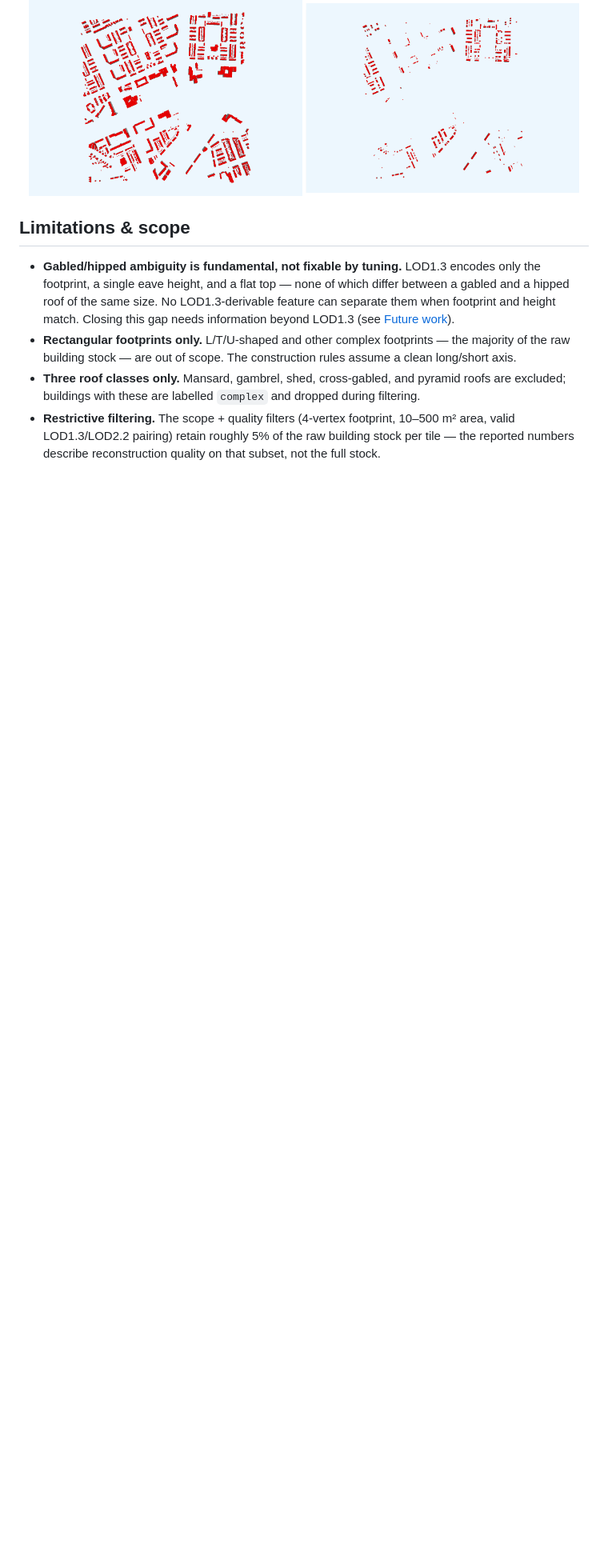
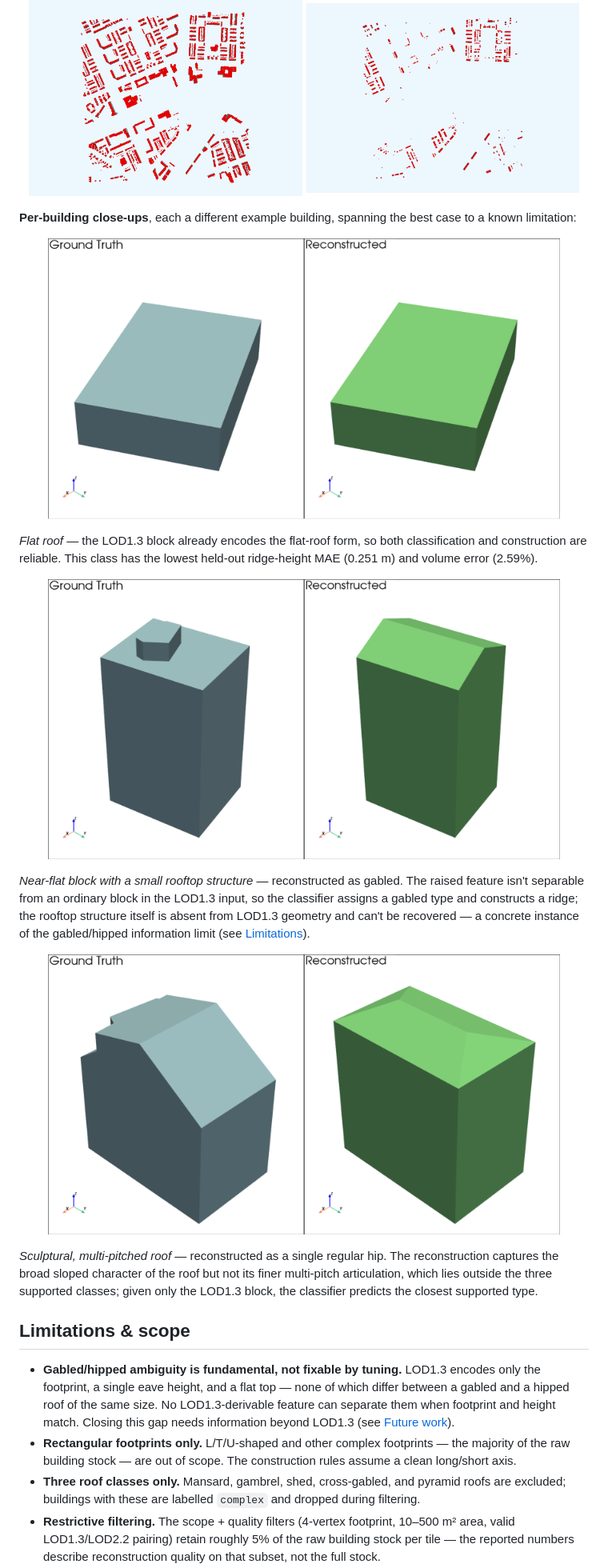
Before and after one commit to venkata3204sai/Automatic_Refinement_of_3D_Building_Models, a Markdown page: README.md, the part around the change. Shown: that part at 80% size. Rendered like a GitHub page; pictures changed too: docs/figures/example-flat-roof.png (added), docs/figures/example-multipitch-hipped.png (added), docs/figures/example-near-flat-gabled.png (added); blank space fills up the shorter version.

Commit message:
Add per-building qualitative reconstruction examples
Adds the three close-up ground-truth-vs-reconstructed examples from
thesis Figures 4.6-4.8 (flat roof, near-flat block reconstructed as
gabled, multi-pitched roof reconstructed as a single hip), each a
different example building spanning the best case to a known
limitation. Placed in Results right after the tile-level example.

```diff
--- a/README.md
+++ b/README.md
@@ -199,6 +199,38 @@ footprints, unsupported roof types, out-of-range size):
   <img src="docs/figures/example-output.png" width="48%" alt="Reconstructed LOD2.2 for tile 9-564-628">
 </p>
 
+**Per-building close-ups**, each a different example building, spanning
+the best case to a known limitation:
+
+<p align="center">
+  <img src="docs/figures/example-flat-roof.png" width="90%" alt="Flat roof: ground-truth vs reconstruction, near-exact match">
+</p>
+
+*Flat roof* — the LOD1.3 block already encodes the flat-roof form, so both
+classification and construction are reliable. This class has the lowest
+held-out ridge-height MAE (0.251 m) and volume error (2.59%).
+
+<p align="center">
+  <img src="docs/figures/example-near-flat-gabled.png" width="90%" alt="Near-flat block with a small rooftop structure, reconstructed as gabled">
+</p>
+
+*Near-flat block with a small rooftop structure* — reconstructed as
+gabled. The raised feature isn't separable from an ordinary block in the
+LOD1.3 input, so the classifier assigns a gabled type and constructs a
+ridge; the rooftop structure itself is absent from LOD1.3 geometry and
+can't be recovered — a concrete instance of the gabled/hipped information
+limit (see [Limitations](#limitations--scope)).
+
+<p align="center">
+  <img src="docs/figures/example-multipitch-hipped.png" width="90%" alt="Sculptural multi-pitched roof, reconstructed as a single hip">
+</p>
+
+*Sculptural, multi-pitched roof* — reconstructed as a single regular hip.
+The reconstruction captures the broad sloped character of the roof but not
+its finer multi-pitch articulation, which lies outside the three
+supported classes; given only the LOD1.3 block, the classifier predicts
+the closest supported type.
+
 ## Limitations & scope
 
 - **Gabled/hipped ambiguity is fundamental, not fixable by tuning.** LOD1.3
```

Instructions to follow
Your copy should match the entries exactly, minus the pictures.

Answer box
Before and after one commit to venkata3204sai/Automatic_Refinement_of_3D_Building_Models, a Markdown page: README.md, the part around the change. Shown: that part at 80% size. Rendered like a GitHub page; pictures changed too: docs/figures/example-flat-roof.png (added), docs/figures/example-multipitch-hipped.png (added), docs/figures/example-near-flat-gabled.png (added); blank space fills up the shorter version.

Commit message:
Add per-building qualitative reconstruction examples
Adds the three close-up ground-truth-vs-reconstructed examples from
thesis Figures 4.6-4.8 (flat roof, near-flat block reconstructed as
gabled, multi-pitched roof reconstructed as a single hip), each a
different example building spanning the best case to a known
limitation. Placed in Results right after the tile-level example.

```diff
--- a/README.md
+++ b/README.md
@@ -199,6 +199,38 @@ footprints, unsupported roof types, out-of-range size):
   <img src="docs/figures/example-output.png" width="48%" alt="Reconstructed LOD2.2 for tile 9-564-628">
 </p>
 
+**Per-building close-ups**, each a different example building, spanning
+the best case to a known limitation:
+
+<p align="center">
+  <img src="docs/figures/example-flat-roof.png" width="90%" alt="Flat roof: ground-truth vs reconstruction, near-exact match">
+</p>
+
+*Flat roof* — the LOD1.3 block already encodes the flat-roof form, so both
+classification and construction are reliable. This class has the lowest
+held-out ridge-height MAE (0.251 m) and volume error (2.59%).
+
+<p align="center">
+  <img src="docs/figures/example-near-flat-gabled.png" width="90%" alt="Near-flat block with a small rooftop structure, reconstructed as gabled">
+</p>
+
+*Near-flat block with a small rooftop structure* — reconstructed as
+gabled. The raised feature isn't separable from an ordinary block in the
+LOD1.3 input, so the classifier assigns a gabled type and constructs a
+ridge; the rooftop structure itself is absent from LOD1.3 geometry and
+can't be recovered — a concrete instance of the gabled/hipped information
+limit (see [Limitations](#limitations--scope)).
+
+<p align="center">
+  <img src="docs/figures/example-multipitch-hipped.png" width="90%" alt="Sculptural multi-pitched roof, reconstructed as a single hip">
+</p>
+
+*Sculptural, multi-pitched roof* — reconstructed as a single regular hip.
+The reconstruction captures the broad sloped character of the roof but not
+its finer multi-pitch articulation, which lies outside the three
+supported classes; given only the LOD1.3 block, the classifier predicts
+the closest supported type.
+
 ## Limitations & scope
 
 - **Gabled/hipped ambiguity is fundamental, not fixable by tuning.** LOD1.3
```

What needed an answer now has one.